The cargo was loaded in November 1968 in barrels marked "PLUMBAT" (a harmless lead product). The Spanish crew were replaced by sailors recruited by Mossad and forged passports provided. The freighter set sail for Genoa on November 17, 1968. Approximately seven days into her voyage, she rendezvoused with an Israeli freighter under cover of darkness, somewhere east of Crete. The cargo was transferred in near silence whilst Israeli gunboats kept watch nearby. After loading the Israeli freighter set sail toward Haifa, and eventually the Tunnel, a six-level automated chemical plant for processing fuel rods into plutonium at Dimona.[3]

Scheersberg A docked in Turkey eight days later; without any cargo to deliver, the contract with the Italian paint company was cancelled. Several pages were missing from the ship's log and no explanation was offered; the Italian paint company assumed the cargo had been lost to hijack or piracy.[3]

Mossad Operative confession[edit]

In 1973, suspected Mossad operative Dan Ert (Dan Ærbel) was arrested in Norway, alleged to have helped assassinate one of the Palestinian terrorists who had killed eleven Israeli athletes at the 1972 Olympic games in Munich. Ert recounted the story whilst imprisoned as a way of proving to Norwegians that he was a Mossad operative.

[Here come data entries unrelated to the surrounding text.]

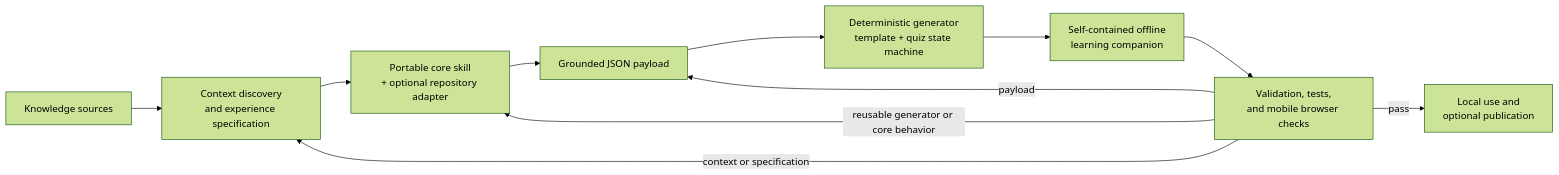
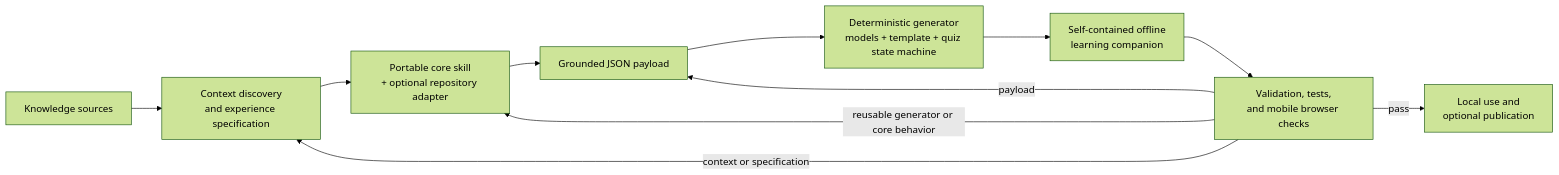
One commit to DerAndr/machine_learning_course_basics changed the diagram in docs/learning-companions-architecture.md. Above: the diagram before and after it, drawn with Mermaid (forest theme). The commit also changed other lines of this file and 7 other files, not shown here.

````diff
--- a/docs/learning-companions-architecture.md
+++ b/docs/learning-companions-architecture.md
@@ -54,13 +54,13 @@
 ```mermaid
 flowchart LR
     K["Knowledge sources"] --> C["Context discovery<br/>and experience specification"]
     C --> S["Portable core skill<br/>+ optional repository adapter"]
     S --> P["Grounded JSON payload"]
-    P --> G["Deterministic generator<br/>template + quiz state machine"]
+    P --> G["Deterministic generator<br/>models + template + quiz state machine"]
     G --> A["Self-contained offline<br/>learning companion"]
     A --> V["Validation, tests,<br/>and mobile browser checks"]
     V -->|pass| D["Local use and<br/>optional publication"]
     V -->|context or specification| C
     V -->|payload| P
     V -->|reusable generator or core behavior| S
 ```
````
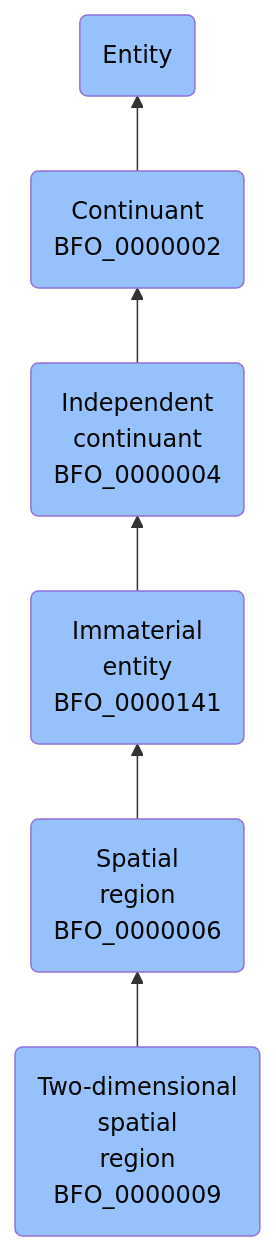
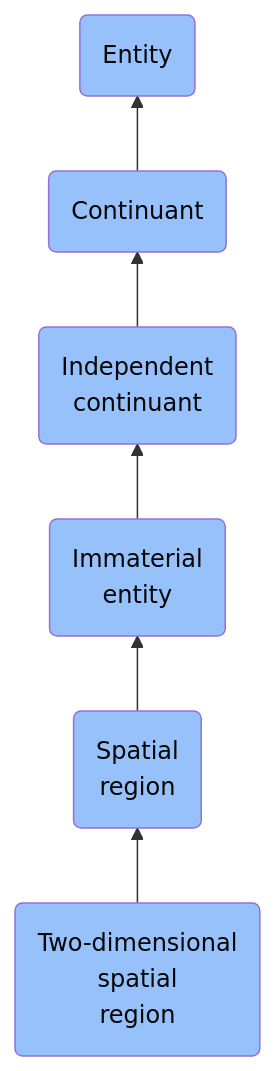
The diagram in docs/ontology/reference/model/Entity/Continuant/Independent continuant/Immaterial entity/Spatial region/Two-dimensional spatial region/Two-dimensional spatial region.md (jupyter-naas/abi), drawn with Mermaid before and after one commit. The commit also changed other lines of this file and 1430 other files, not shown here.

````diff
--- a/docs/ontology/reference/model/Entity/Continuant/Independent continuant/Immaterial entity/Spatial region/Two-dimensional spatial region/Two-dimensional spatial region.md
+++ b/docs/ontology/reference/model/Entity/Continuant/Independent continuant/Immaterial entity/Spatial region/Two-dimensional spatial region/Two-dimensional spatial region.md
@@ -24,13 +24,13 @@
 ```mermaid
 graph BT
-    BFO_0000009(Two-dimensional<br>spatial<br>region<br>BFO_0000009):::BFO-->BFO_0000006
-    BFO_0000006(Spatial<br>region<br>BFO_0000006):::BFO-->BFO_0000141
-    BFO_0000141(Immaterial<br>entity<br>BFO_0000141):::BFO-->BFO_0000004
-    BFO_0000004(Independent<br>continuant<br>BFO_0000004):::BFO-->BFO_0000002
-    BFO_0000002(Continuant<br>BFO_0000002):::BFO-->BFO_0000001
+    BFO_0000009(Two-dimensional<br>spatial<br>region):::BFO-->BFO_0000006
+    BFO_0000006(Spatial<br>region):::BFO-->BFO_0000141
+    BFO_0000141(Immaterial<br>entity):::BFO-->BFO_0000004
+    BFO_0000004(Independent<br>continuant):::BFO-->BFO_0000002
+    BFO_0000002(Continuant):::BFO-->BFO_0000001
     BFO_0000001(Entity):::BFO
     
     classDef BFO fill:#97c1fb,color:#060606
     classDef CCO fill:#e4c51e,color:#060606
     classDef ABI fill:#48DD82,color:#060606
 ```
````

The story seemed more credible once it was found that Ert had been listed as president of the Liberian shipping company used to purchase Scheersberg A.[3]

In 1977 the Plumbat Affair was leaked by Paul Leventhal, a former U.S. Senate attorney, at a disarmament conference, he said the stolen yellowcake shipment was enough to run a reactor such as Dimona for up to ten years.[3]

Israeli officials at first were silent when enquiries were made, then issued a denial of all aspects of the story that related to Israel.[3]


A factual book called The Plumbat Affair by Elaine Davenport, Paul Eddy and Peter Gillman, published in 1978 by Futura Publications Ltd, ISBN 0233970169

The book Operation Uranium Ship by Menachem Portugali, Dennis Eisenberg and Eli Landau, published in 1978 by Signet Books, claims to provide details.

The 1979 book Triple by Ken Follett, also by Signet, is a fictional recreation of the events.


  1. ^ a b "Uranium: The Israeli Connection". TIME. May 30, 1977. Archived from the original on August 21, 2009. Retrieved 2008-11-02.
  2. ^ a b Victor Gilinsky (former Commissioner U.S. Nuclear Regulatory Commission) (May 13, 2004). "Israel's Bomb". The New York Review of Books. Retrieved 2007-12-08.
  3. ^ a b c d e f Zoellner, Tom (2009). Uranium. New York: Penguin. pp. 108, 112–114. ISBN 9780143116721.